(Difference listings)
Start of Block

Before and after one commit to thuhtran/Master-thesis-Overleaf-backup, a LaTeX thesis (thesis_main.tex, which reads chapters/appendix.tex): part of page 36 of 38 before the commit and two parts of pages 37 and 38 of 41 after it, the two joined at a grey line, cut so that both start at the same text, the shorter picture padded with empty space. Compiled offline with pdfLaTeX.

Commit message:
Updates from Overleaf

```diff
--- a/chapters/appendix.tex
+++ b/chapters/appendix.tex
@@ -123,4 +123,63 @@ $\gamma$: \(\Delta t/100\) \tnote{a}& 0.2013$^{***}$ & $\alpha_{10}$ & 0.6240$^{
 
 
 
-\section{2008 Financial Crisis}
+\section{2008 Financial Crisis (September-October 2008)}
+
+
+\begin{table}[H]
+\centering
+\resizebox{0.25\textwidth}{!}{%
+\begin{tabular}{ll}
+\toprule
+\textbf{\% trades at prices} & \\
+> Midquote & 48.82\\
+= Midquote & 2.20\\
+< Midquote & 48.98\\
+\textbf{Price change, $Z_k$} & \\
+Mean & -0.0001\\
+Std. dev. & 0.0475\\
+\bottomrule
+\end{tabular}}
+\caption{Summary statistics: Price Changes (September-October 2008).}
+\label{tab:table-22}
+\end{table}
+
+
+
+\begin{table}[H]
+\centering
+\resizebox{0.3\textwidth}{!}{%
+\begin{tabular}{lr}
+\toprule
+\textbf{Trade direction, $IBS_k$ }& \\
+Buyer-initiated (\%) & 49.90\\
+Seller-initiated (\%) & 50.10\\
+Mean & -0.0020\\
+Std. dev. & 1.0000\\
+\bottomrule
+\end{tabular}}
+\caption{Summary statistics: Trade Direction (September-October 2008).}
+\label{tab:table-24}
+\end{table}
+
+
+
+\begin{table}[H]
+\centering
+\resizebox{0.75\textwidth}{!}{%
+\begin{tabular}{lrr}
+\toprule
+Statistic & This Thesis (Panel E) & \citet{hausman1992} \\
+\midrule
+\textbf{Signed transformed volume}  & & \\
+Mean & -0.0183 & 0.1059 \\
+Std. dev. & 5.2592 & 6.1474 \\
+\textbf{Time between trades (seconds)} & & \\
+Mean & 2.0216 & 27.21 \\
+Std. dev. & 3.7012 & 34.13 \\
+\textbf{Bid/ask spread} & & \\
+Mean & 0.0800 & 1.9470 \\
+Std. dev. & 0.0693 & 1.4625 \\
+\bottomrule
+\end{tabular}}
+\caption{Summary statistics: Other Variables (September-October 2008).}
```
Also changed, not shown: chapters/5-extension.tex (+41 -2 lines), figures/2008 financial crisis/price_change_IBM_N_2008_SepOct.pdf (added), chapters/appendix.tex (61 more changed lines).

End of Block

- PROBLEM DETAILS: For each record above, give it again without a single change.

- ANSWER SECTION:
Before and after one commit to thuhtran/Master-thesis-Overleaf-backup, a LaTeX thesis (thesis_main.tex, which reads chapters/appendix.tex): part of page 36 of 38 before the commit and two parts of pages 37 and 38 of 41 after it, the two joined at a grey line, cut so that both start at the same text, the shorter picture padded with empty space. Compiled offline with pdfLaTeX.

Commit message:
Updates from Overleaf

```diff
--- a/chapters/appendix.tex
+++ b/chapters/appendix.tex
@@ -123,4 +123,63 @@ $\gamma$: \(\Delta t/100\) \tnote{a}& 0.2013$^{***}$ & $\alpha_{10}$ & 0.6240$^{
 
 
 
-\section{2008 Financial Crisis}
+\section{2008 Financial Crisis (September-October 2008)}
+
+
+\begin{table}[H]
+\centering
+\resizebox{0.25\textwidth}{!}{%
+\begin{tabular}{ll}
+\toprule
+\textbf{\% trades at prices} & \\
+> Midquote & 48.82\\
+= Midquote & 2.20\\
+< Midquote & 48.98\\
+\textbf{Price change, $Z_k$} & \\
+Mean & -0.0001\\
+Std. dev. & 0.0475\\
+\bottomrule
+\end{tabular}}
+\caption{Summary statistics: Price Changes (September-October 2008).}
+\label{tab:table-22}
+\end{table}
+
+
+
+\begin{table}[H]
+\centering
+\resizebox{0.3\textwidth}{!}{%
+\begin{tabular}{lr}
+\toprule
+\textbf{Trade direction, $IBS_k$ }& \\
+Buyer-initiated (\%) & 49.90\\
+Seller-initiated (\%) & 50.10\\
+Mean & -0.0020\\
+Std. dev. & 1.0000\\
+\bottomrule
+\end{tabular}}
+\caption{Summary statistics: Trade Direction (September-October 2008).}
+\label{tab:table-24}
+\end{table}
+
+
+
+\begin{table}[H]
+\centering
+\resizebox{0.75\textwidth}{!}{%
+\begin{tabular}{lrr}
+\toprule
+Statistic & This Thesis (Panel E) & \citet{hausman1992} \\
+\midrule
+\textbf{Signed transformed volume}  & & \\
+Mean & -0.0183 & 0.1059 \\
+Std. dev. & 5.2592 & 6.1474 \\
+\textbf{Time between trades (seconds)} & & \\
+Mean & 2.0216 & 27.21 \\
+Std. dev. & 3.7012 & 34.13 \\
+\textbf{Bid/ask spread} & & \\
+Mean & 0.0800 & 1.9470 \\
+Std. dev. & 0.0693 & 1.4625 \\
+\bottomrule
+\end{tabular}}
+\caption{Summary statistics: Other Variables (September-October 2008).}
```
Also changed, not shown: chapters/5-extension.tex (+41 -2 lines), figures/2008 financial crisis/price_change_IBM_N_2008_SepOct.pdf (added), chapters/appendix.tex (61 more changed lines).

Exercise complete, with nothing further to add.